Just as important, but little discussed is the issue of meal timing. The average number of times Americans eat has increased from an average of three per day in 1977 to almost six in 2005. This is not a coincidence. By continually eating, we instruct our body to store incoming food energy as fat, and we do not allow time to digest and metabolize the food we’ve already eaten. By eliminating snacking and increasing the nighttime fasting period, we can lose weight by encouraging our bodies to use up the food we’ve already eaten.

The reason you haven’t been able to lose the weight is because you’ve followed the wrong advice – eat less, move more. Sadly, nutritional authorities blame you for this failure instead of their own tired, sad, outdated information.
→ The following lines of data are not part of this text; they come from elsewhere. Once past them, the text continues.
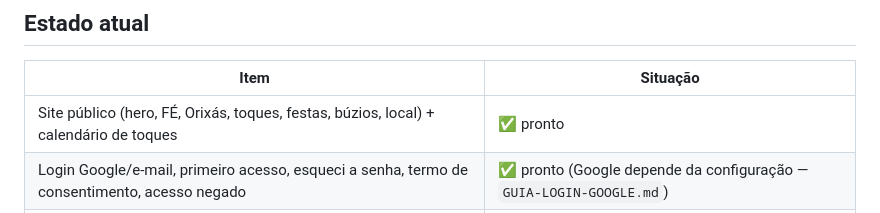
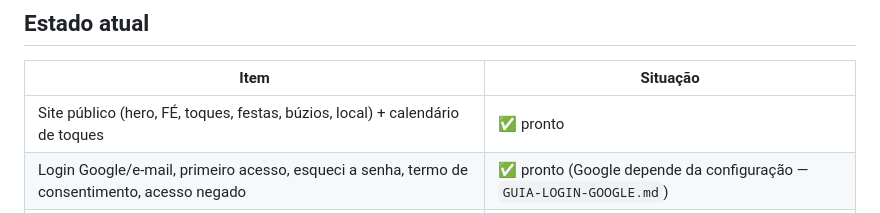
Before and after one commit to victorfmoya-ops/Portal, a Markdown page: docs/HISTORICO.md, the part around the change. Rendered like a GitHub page.

```diff
--- a/docs/HISTORICO.md
+++ b/docs/HISTORICO.md
@@ -33,7 +33,7 @@ Site público + área restrita (PWA) da casa de santo. Visual fiel ao protótipo
 ## Estado atual
 | Item | Situação |
 |---|---|
-| Site público (hero, FÉ, Orixás, toques, festas, búzios, local) + calendário de toques | ✅ pronto |
+| Site público (hero, FÉ, toques, festas, búzios, local) + calendário de toques | ✅ pronto |
 | Login Google/e-mail, primeiro acesso, esqueci a senha, termo de consentimento, acesso negado | ✅ pronto (Google depende da configuração — `GUIA-LOGIN-GOOGLE.md`) |
 | Área do filho (início, escala, calendário, mensalidade, festas, grupo, meus dados) | ✅ pronto |
 | Administração (rodízio, financeiro, festas, calendário de funções/toques, filhos, grupos, galeria, site, áreas restritas, auditoria) | ✅ pronto |
```
Also changed, not shown: docs/APRESENTACAO-CLIENTE.md (+2 -2 lines), docs/telas/01-site-inicio.png, docs/telas/16-site-agenda.png (added), docs/telas/16-site-orixas.png (deleted), docs/telas/17-site-celular.png, 7 other files.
Dr. Jason Fung earned his medical degree at the University of Toronto, where he also completed his internal medicine residency before heading to the University of California, Los Angeles, for his fellowship in nephrology. He currently practices as a kidney specialist in Toronto. He is the chief of the department of medicine at Scarborough General Hospital. In addition to clinical medicine, he is also on the board of directors of Low Carb Diabetes Association and the scientific editor of the Journal of Insulin Resistance. He is the author of “The Obesity Code” and the forthcoming book “The Complete Guide to Fasting.” For more information go to www.intensivedietarymanagement.com.